Questions follow a logical decision- tree format: Flow Charts, available in Appendix A, are very useful to make therapists familiar with the method and to continue the process where it risks to get stuck. It gives proof of the author's personal experience with the method and the development he gave it since 1974, more than enough to assess possible obstacles for the process. The method allows the author to work on a problem, without knowing the (full) content, and even more surprising -œthe patient may not be consciously aware of the mental processes engaged or of the factors and influences addressed-¦- (p. 21)
The book is logically constructed and an excellent didactic tool where the process of subliminal therapy is clearly outlined, as it defines roles of therapist and clients, how to do the psycho-education, how to deal with resistance.
Clinical examples as the complete transcription of the session with Barbara (p 62-99), also available on a DVD clearly illustrates de process. After having client read and having explained the method, he teaches the client self-hypnosis and introduces the ST with a hypnotic induction and deepening, making use of direct suggestions as -˜when centrum wrote on the chalkboard, you can't erase it'. Questions are addressed to the centrum as -˜Are you willing to cooperate?' -˜Do you have the ability to access memories of events-¦?' -˜I ask that you conduct an investigation-¦.into the roots of the anxiety' -˜Centrum, identify those parts of your mind that are causing you to feel anxious' (p. 74) -˜Select one of those parts-¦.' -˜Find out from the part what it believes-¦' -˜-¦Centrum-¦educate that part-¦'persuade that part to your way of thinking' (p.75)
As convincing or motivating for wider use of his method, you find an extra chapter VII -˜Research and the Efficacy of Subliminal Therapy'. (p.169) Evaluations were done since 1977 with different research methods, and let him come up with a very optimistic conclusion as a result of the study of efficacy of ST -œaccording to personal research data overall effect size of 2.11 showing it being significantly more efficacious than CBT and EMDR in terms of effectiveness, and efficiency as well-. (p. 178)
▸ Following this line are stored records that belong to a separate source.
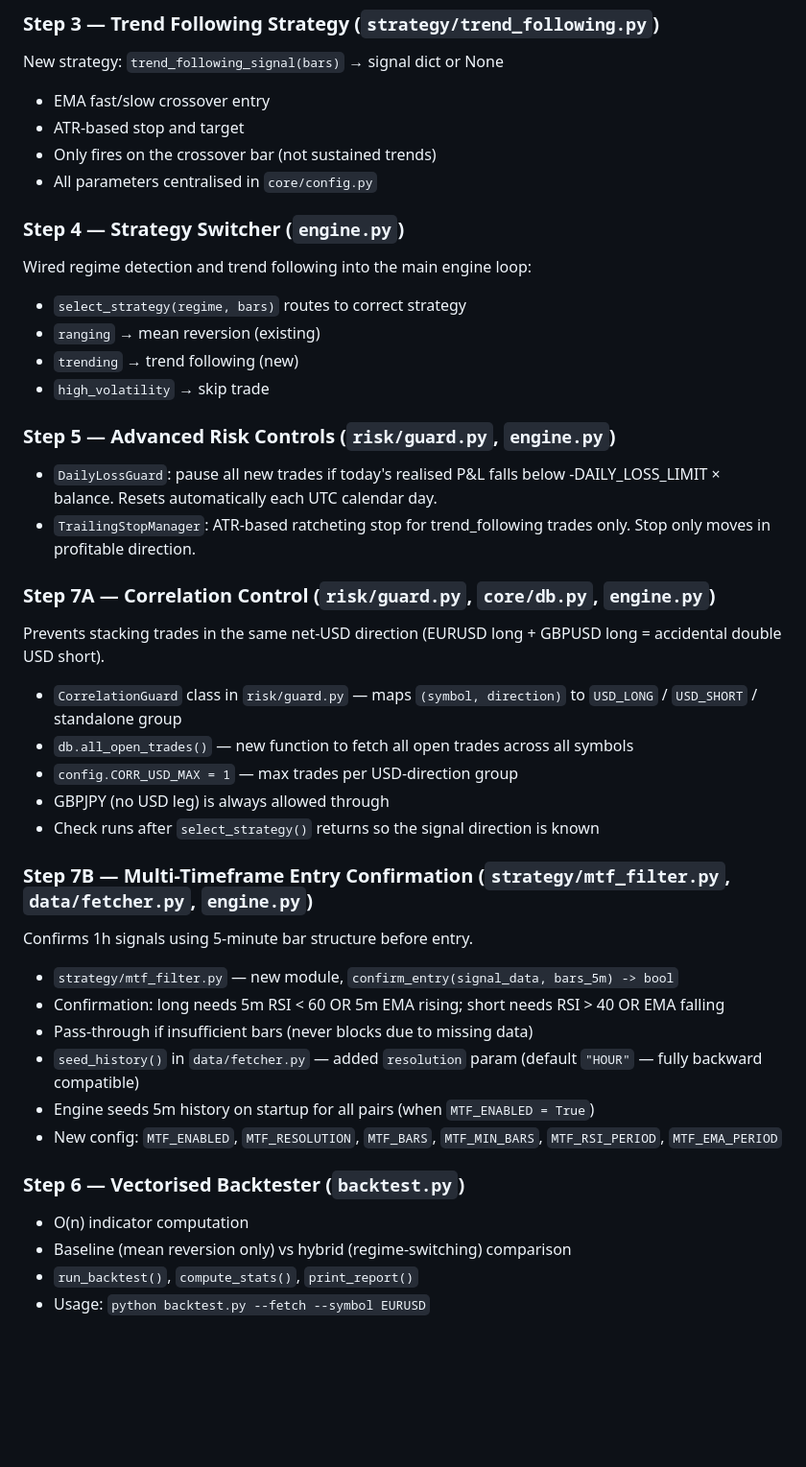
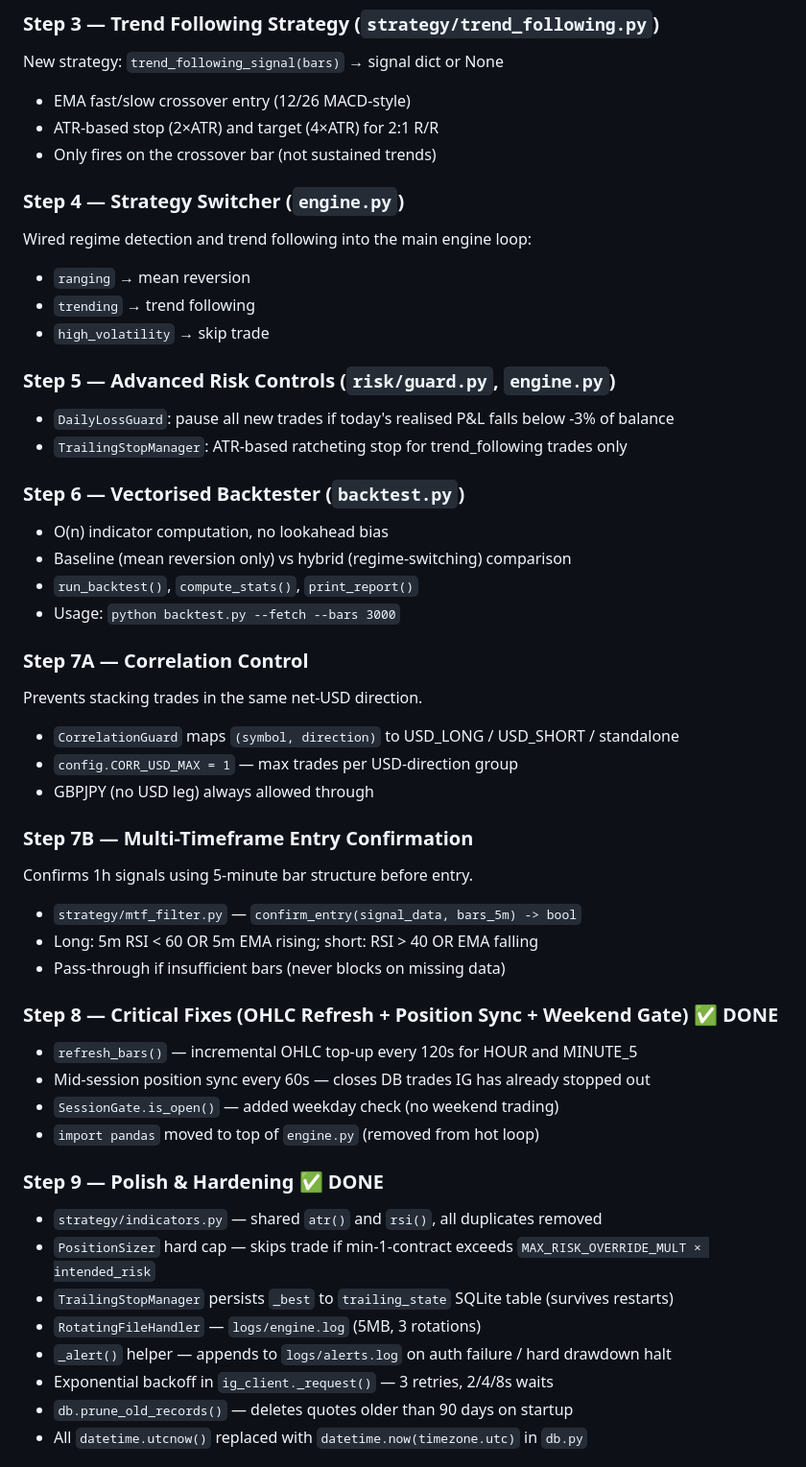
Before and after one commit to jdalberts/forex-engine, a Markdown page: memory/project_upgrade_roadmap.md, the part around one of its changes. Shown at 96% size. Rendered like a GitHub page; blank space fills up the shorter version.

```diff
--- a/memory/project_upgrade_roadmap.md
+++ b/memory/project_upgrade_roadmap.md
@@ -28,43 +29,51 @@ New standalone module: `detect_market_regime(bars)` → `"ranging"` / `"trending
 
 ### Step 3 — Trend Following Strategy (`strategy/trend_following.py`)
 New strategy: `trend_following_signal(bars)` → signal dict or None
-- EMA fast/slow crossover entry
-- ATR-based stop and target
+- EMA fast/slow crossover entry (12/26 MACD-style)
+- ATR-based stop (2×ATR) and target (4×ATR) for 2:1 R/R
 - Only fires on the crossover bar (not sustained trends)
-- All parameters centralised in `core/config.py`
 
 ### Step 4 — Strategy Switcher (`engine.py`)
 Wired regime detection and trend following into the main engine loop:
-- `select_strategy(regime, bars)` routes to correct strategy
-- `ranging` → mean reversion (existing)
-- `trending` → trend following (new)
+- `ranging` → mean reversion
+- `trending` → trend following
 - `high_volatility` → skip trade
 
 ### Step 5 — Advanced Risk Controls (`risk/guard.py`, `engine.py`)
-- `DailyLossGuard`: pause all new trades if today's realised P&L falls below -DAILY_LOSS_LIMIT × balance. Resets automatically each UTC calendar day.
-- `TrailingStopManager`: ATR-based ratcheting stop for trend_following trades only. Stop only moves in profitable direction.
-
-### Step 7A — Correlation Control (`risk/guard.py`, `core/db.py`, `engine.py`)
-Prevents stacking trades in the same net-USD direction (EURUSD long + GBPUSD long = accidental double USD short).
-
-- `CorrelationGuard` class in `risk/guard.py` — maps `(symbol, direction)` to `USD_LONG` / `USD_SHORT` / standalone group
-- `db.all_open_trades()` — new function to fetch all open trades across all symbols
-- `config.CORR_USD_MAX = 1` — max trades per USD-direction group
-- GBPJPY (no USD leg) is always allowed through
-- Check runs after `select_strategy()` returns so the signal direction is known
-
-### Step 7B — Multi-Timeframe Entry Confirmation (`strategy/mtf_filter.py`, `data/fetcher.py`, `engine.py`)
-Confirms 1h signals using 5-minute bar structure before entry.
-
-- `strategy/mtf_filter.py` — new module, `confirm_entry(signal_data, bars_5m) -> bool`
-- Confirmation: long needs 5m RSI < 60 OR 5m EMA rising; short needs RSI > 40 OR EMA falling
-- Pass-through if insufficient bars (never blocks due to missing data)
-- `seed_history()` in `data/fetcher.py` — added `resolution` param (default `"HOUR"` — fully backward compatible)
-- Engine seeds 5m history on startup for all pairs (when `MTF_ENABLED = True`)
-- New config: `MTF_ENABLED`, `MTF_RESOLUTION`, `MTF_BARS`, `MTF_MIN_BARS`, `MTF_RSI_PERIOD`, `MTF_EMA_PERIOD`
+- `DailyLossGuard`: pause all new trades if today's realised P&L falls below -3% of balance
+- `TrailingStopManager`: ATR-based ratcheting stop for trend_following trades only
 
 ### Step 6 — Vectorised Backtester (`backtest.py`)
-- O(n) indicator computation
+- O(n) indicator computation, no lookahead bias
 - Baseline (mean reversion only) vs hybrid (regime-switching) comparison
 - `run_backtest()`, `compute_stats()`, `print_report()`
-- Usage: `python backtest.py --fetch --symbol EURUSD`
+- Usage: `python backtest.py --fetch --bars 3000`
+
+### Step 7A — Correlation Control
+Prevents stacking trades in the same net-USD direction.
+- `CorrelationGuard` maps `(symbol, direction)` to USD_LONG / USD_SHORT / standalone
+- `config.CORR_USD_MAX = 1` — max trades per USD-direction group
+- GBPJPY (no USD leg) always allowed through
+
+### Step 7B — Multi-Timeframe Entry Confirmation
+Confirms 1h signals using 5-minute bar structure before entry.
+- `strategy/mtf_filter.py` — `confirm_entry(signal_data, bars_5m) -> bool`
+- Long: 5m RSI < 60 OR 5m EMA rising; short: RSI > 40 OR EMA falling
+- Pass-through if insufficient bars (never blocks on missing data)
+
+### Step 8 — Critical Fixes (OHLC Refresh + Position Sync + Weekend Gate) ✅ DONE
+- `refresh_bars()` — incremental OHLC top-up every 120s for HOUR and MINUTE_5
+- Mid-session position sync every 60s — closes DB trades IG has already stopped out
+- `SessionGate.is_open()` — added weekday check (no weekend trading)
+- `import pandas` moved to top of `engine.py` (removed from hot loop)
+
+### Step 9 — Polish & Hardening ✅ DONE
+- `strategy/indicators.py` — shared `atr()` and `rsi()`, all duplicates removed
+- `PositionSizer` hard cap — skips trade if min-1-contract exceeds `MAX_RISK_OVERRIDE_MULT × intended_risk`
+- `TrailingStopManager` persists `_best` to `trailing_state` SQLite table (survives restarts)
+- `RotatingFileHandler` — `logs/engine.log` (5MB, 3 rotations)
+- `_alert()` helper — appends to `logs/alerts.log` on auth failure / hard drawdown halt
+- Exponential backoff in `ig_client._request()` — 3 retries, 2/4/8s waits
+- `db.prune_old_records()` — deletes quotes older than 90 days on startup
+- All `datetime.utcnow()` replaced with `datetime.now(timezone.utc)` in `db.py`
+
```
Also changed, not shown: other parts of memory/project_upgrade_roadmap.md (+217 -150 lines).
After reading, studying the book seasoned psychotherapists can feel ready to do the work, provided they have the experience in working with hypnosis and -” or ego-state therapy and - or other exploratory and treatment methods.
An important merit of the work is to re-validate the earlier teachings on ego-state therapy which are rephrased, renamed (talking about parts), put in another context with emphasis on -˜Centrum' and addressing all questions to Centrum, the therapeutic work done on a subliminal level without interference of consciousness.
The writing style sounds like a teaching seminar, summing up guidelines or principles. Case reports are given by complete transcripts of sessions. Because of this, the reading of the entire book sometimes is rather boring. Selecting parts of the sessions to illustrate or highlight some aspects could contribute to a more easy-going-reading.
One could question if it's an advantage to circumvent or avoid the concept -˜hypnosis' in the title? Why now feeling like doing a one-man's therapy, lonely in experiencing a disconnection from the larger hypnosis community, organizing specific ST trainings? Or is it rather on purpose, he finds an entry or invitation to learn hypnosis by offering it in a different concept? Or is he offering -˜old wine in new bags', further worked out by a personal and logically constructed style?
The title might attract people with interest in the field of -˜subliminal therapy'. Subtitle -˜using the Mind to Heal could reach out more people interested in mind-body interactions and sound more convincing for the professionals working with hypnosis.